◆ What you are asked to do ◆
Filter the data for lines with the word "mapping", then copy every line so identified.
----- Data to examine -----
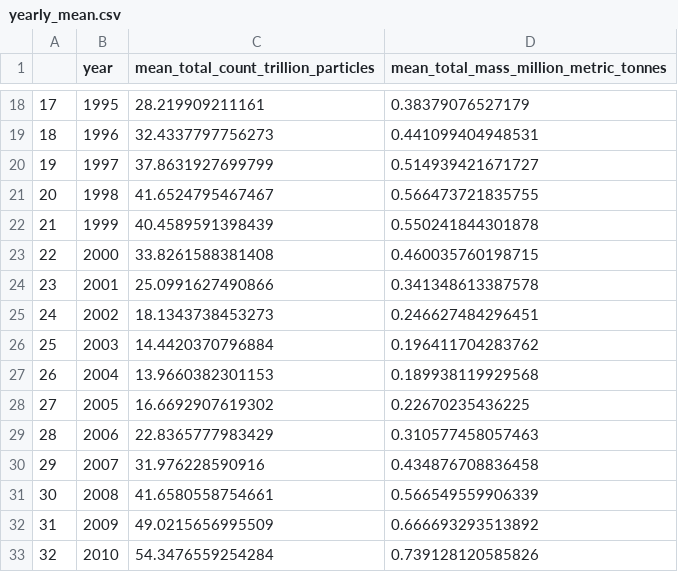
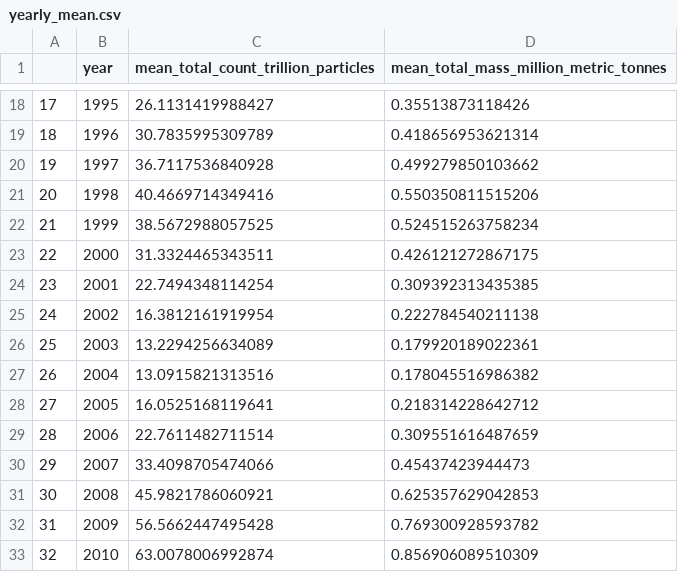
Before and after one commit to wincowgerDEV/ocean_plastic_modeling, a CSV file: yearly_mean.csv, drawn as a sheet; only a part is shown, gaps mark what is left out; the diff covers the shown part only.

```diff
--- a/yearly_mean.csv
+++ b/yearly_mean.csv
@@ -18,16 +18,16 @@
-"17","1995",28.219909211161,0.38379076527179
-"18","1996",32.4337797756273,0.441099404948531
-"19","1997",37.8631927699799,0.514939421671727
-"20","1998",41.6524795467467,0.566473721835755
-"21","1999",40.4589591398439,0.550241844301878
-"22","2000",33.8261588381408,0.460035760198715
-"23","2001",25.0991627490866,0.341348613387578
-"24","2002",18.1343738453273,0.246627484296451
-"25","2003",14.4420370796884,0.196411704283762
-"26","2004",13.9660382301153,0.189938119929568
-"27","2005",16.6692907619302,0.22670235436225
-"28","2006",22.8365777983429,0.310577458057463
-"29","2007",31.976228590916,0.434876708836458
-"30","2008",41.6580558754661,0.566549559906339
-"31","2009",49.0215656995509,0.666693293513892
-"32","2010",54.3476559254284,0.739128120585826
+"17","1995",26.1131419988427,0.35513873118426
+"18","1996",30.7835995309789,0.418656953621314
+"19","1997",36.7117536840928,0.499279850103662
+"20","1998",40.4669714349416,0.550350811515206
+"21","1999",38.5672988057525,0.524515263758234
+"22","2000",31.3324465343511,0.426121272867175
+"23","2001",22.7494348114254,0.309392313435385
+"24","2002",16.3812161919954,0.222784540211138
+"25","2003",13.2294256634089,0.179920189022361
+"26","2004",13.0915821313516,0.178045516986382
+"27","2005",16.0525168119641,0.218314228642712
+"28","2006",22.7611482711514,0.309551616487659
+"29","2007",33.4098705474066,0.45437423944473
+"30","2008",45.9821786060921,0.625357629042853
+"31","2009",56.5662447495428,0.769300928593782
+"32","2010",63.0078006992874,0.856906089510309
```
Also changed, not shown: 50 edited cells elsewhere in this file, AnnualDataPoints.csv, uncertainties.csv, 15 other files.
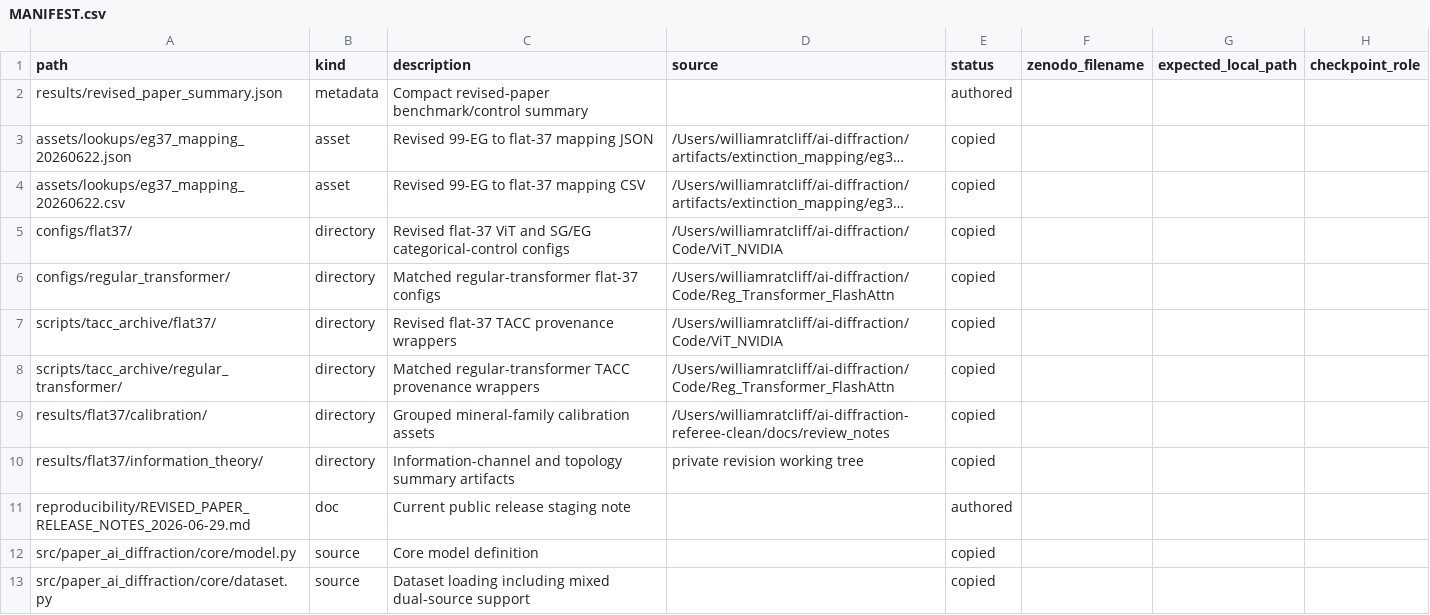
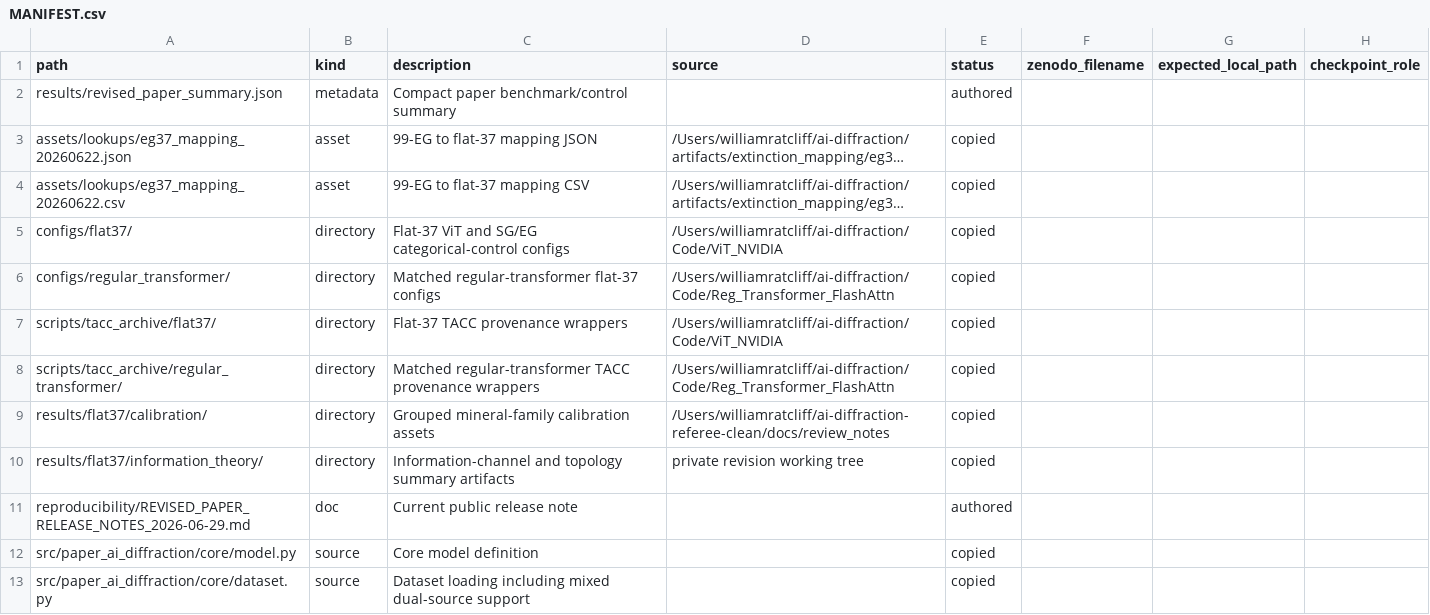
Before and after one commit to scattering/paper-ai-diffraction, a CSV file: reproducibility/MANIFEST.csv, drawn as a sheet; only a part is shown; long unchanged cells end in …; the diff names each change by its address in the sheet, - before the commit and + after, or states it on an @@ line.

```diff
--- a/reproducibility/MANIFEST.csv
+++ b/reproducibility/MANIFEST.csv
-C2 (description): Compact revised-paper benchmark/control summary
+C2 (description): Compact paper benchmark/control summary
-C3 (description): Revised 99-EG to flat-37 mapping JSON
+C3 (description): 99-EG to flat-37 mapping JSON
-C4 (description): Revised 99-EG to flat-37 mapping CSV
+C4 (description): 99-EG to flat-37 mapping CSV
-C5 (description): Revised flat-37 ViT and…
+C5 (description): Flat-37 ViT and…
-C7 (description): Revised flat-37 TACC provenance wrappers
+C7 (description): Flat-37 TACC provenance wrappers
-C11 (description): Current public release staging note
+C11 (description): Current public release note
```
Also changed, not shown: reproducibility/checkpoint_manifest.csv, reproducibility/dataset_manifest.csv, 6 other files.
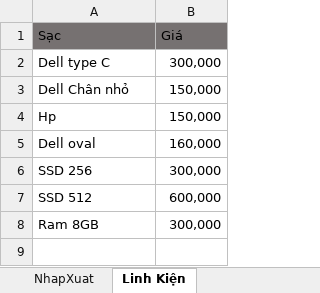
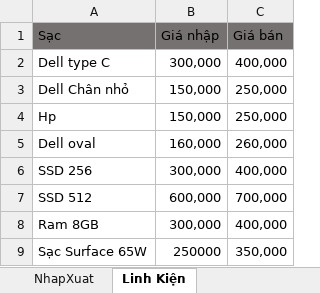
Before and after one commit to anhtuan200794/04.Private, an Excel workbook: TDStore/NhapXuatLaptop.xlsx, sheet Linh Kiện, drawn as a sheet; values as stored, in another font and other column widths than the file's, no borders; the diff names each change by its address in the sheet, - before the commit and + after, or states it on an @@ line.

```diff
--- a/TDStore/NhapXuatLaptop.xlsx (sheet Linh Kiện)
+++ b/TDStore/NhapXuatLaptop.xlsx (sheet Linh Kiện)
+column C (Giá bán), rows 2-8: 400,000 | 250,000 | 250,000 | 260,000 | 400,000 | 700,000 | 400,000
-B1: Giá
+B1: Giá nhập
+row 9: Sạc Surface 65W | 250000 | 350,000
```
Also changed, not shown: sheet NhapXuat, formulas that keep their value, hidden cells, charts or pictures, TDStore/Công Nợ.xlsx, TDStore/Cộng tác viên.xlsx.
-----
◆ Response for this exercise ◆
-C3 (description): Revised 99-EG to flat-37 mapping JSON
+C3 (description): 99-EG to flat-37 mapping JSON
-C4 (description): Revised 99-EG to flat-37 mapping CSV
+C4 (description): 99-EG to flat-37 mapping CSV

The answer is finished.